What you have to do:
Search the listing below for the word "other" and return each line that contains it.
►
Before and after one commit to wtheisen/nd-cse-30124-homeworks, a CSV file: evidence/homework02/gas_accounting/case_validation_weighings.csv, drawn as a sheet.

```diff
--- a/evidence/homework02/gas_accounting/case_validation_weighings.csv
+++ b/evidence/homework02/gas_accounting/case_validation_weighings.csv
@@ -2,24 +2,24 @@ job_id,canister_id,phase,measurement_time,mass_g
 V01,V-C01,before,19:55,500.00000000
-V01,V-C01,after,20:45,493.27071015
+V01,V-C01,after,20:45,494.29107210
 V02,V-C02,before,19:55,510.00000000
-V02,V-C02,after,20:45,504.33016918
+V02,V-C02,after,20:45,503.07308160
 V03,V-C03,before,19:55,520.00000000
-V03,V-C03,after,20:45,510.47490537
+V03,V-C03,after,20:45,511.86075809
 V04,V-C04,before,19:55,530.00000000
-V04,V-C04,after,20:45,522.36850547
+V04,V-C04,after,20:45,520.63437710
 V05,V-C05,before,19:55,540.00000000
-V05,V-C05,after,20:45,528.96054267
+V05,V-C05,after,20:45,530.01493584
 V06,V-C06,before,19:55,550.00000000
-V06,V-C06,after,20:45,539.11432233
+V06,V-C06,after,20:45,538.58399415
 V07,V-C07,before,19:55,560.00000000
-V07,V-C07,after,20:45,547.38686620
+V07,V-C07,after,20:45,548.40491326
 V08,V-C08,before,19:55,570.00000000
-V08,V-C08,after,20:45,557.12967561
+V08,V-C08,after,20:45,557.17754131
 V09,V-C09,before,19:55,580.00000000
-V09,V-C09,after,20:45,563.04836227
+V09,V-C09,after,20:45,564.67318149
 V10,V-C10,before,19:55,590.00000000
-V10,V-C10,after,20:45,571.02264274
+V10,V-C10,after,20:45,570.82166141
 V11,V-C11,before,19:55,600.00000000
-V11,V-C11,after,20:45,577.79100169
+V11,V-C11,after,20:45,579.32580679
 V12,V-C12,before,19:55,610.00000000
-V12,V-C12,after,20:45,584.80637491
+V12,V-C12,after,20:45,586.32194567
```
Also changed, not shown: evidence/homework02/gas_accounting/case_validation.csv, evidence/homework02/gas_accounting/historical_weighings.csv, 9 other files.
◄
►
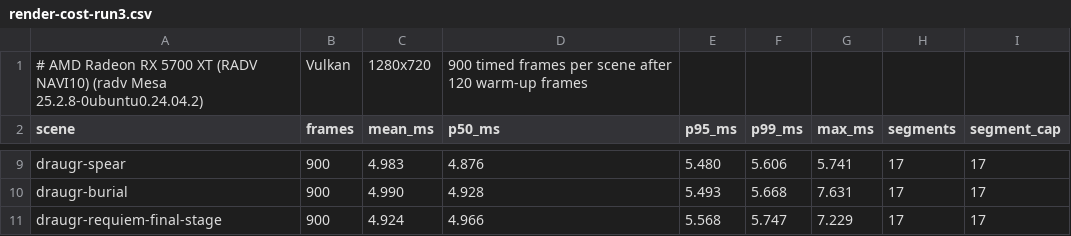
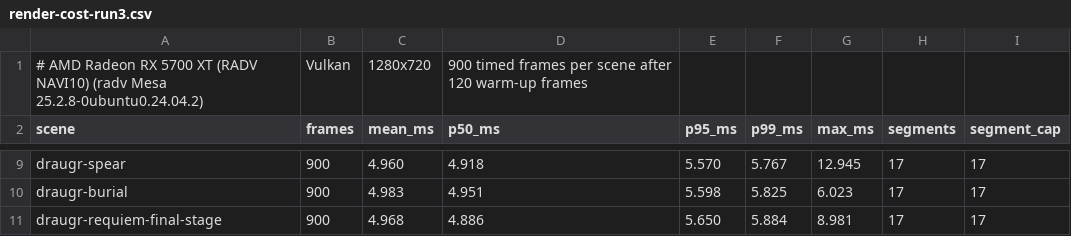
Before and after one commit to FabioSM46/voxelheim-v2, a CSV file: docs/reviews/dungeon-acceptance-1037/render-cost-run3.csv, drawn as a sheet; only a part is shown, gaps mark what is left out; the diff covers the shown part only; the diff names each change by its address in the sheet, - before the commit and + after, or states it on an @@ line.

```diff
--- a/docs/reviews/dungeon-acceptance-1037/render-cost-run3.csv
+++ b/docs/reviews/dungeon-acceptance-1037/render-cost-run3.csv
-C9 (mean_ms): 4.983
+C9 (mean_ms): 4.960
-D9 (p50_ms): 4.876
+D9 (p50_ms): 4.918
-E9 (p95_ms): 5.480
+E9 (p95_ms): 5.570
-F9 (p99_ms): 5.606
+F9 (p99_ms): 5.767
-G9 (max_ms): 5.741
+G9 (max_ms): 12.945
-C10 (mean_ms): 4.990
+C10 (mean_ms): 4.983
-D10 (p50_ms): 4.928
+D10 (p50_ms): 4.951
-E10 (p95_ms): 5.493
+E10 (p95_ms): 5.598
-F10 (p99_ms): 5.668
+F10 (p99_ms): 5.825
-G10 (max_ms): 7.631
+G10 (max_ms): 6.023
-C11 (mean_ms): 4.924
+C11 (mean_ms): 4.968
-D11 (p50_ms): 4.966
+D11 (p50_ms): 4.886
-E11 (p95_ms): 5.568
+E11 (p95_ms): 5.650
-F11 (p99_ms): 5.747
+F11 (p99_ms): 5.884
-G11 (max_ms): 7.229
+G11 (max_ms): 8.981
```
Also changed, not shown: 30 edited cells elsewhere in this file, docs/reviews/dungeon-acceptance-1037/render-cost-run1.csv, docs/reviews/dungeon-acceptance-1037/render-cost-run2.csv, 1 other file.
◄
Response to the exercise:
Also changed, not shown: evidence/homework02/gas_accounting/case_validation.csv, evidence/homework02/gas_accounting/historical_weighings.csv, 9 other files.
Also changed, not shown: 30 edited cells elsewhere in this file, docs/reviews/dungeon-acceptance-1037/render-cost-run1.csv, docs/reviews/dungeon-acceptance-1037/render-cost-run2.csv, 1 other file.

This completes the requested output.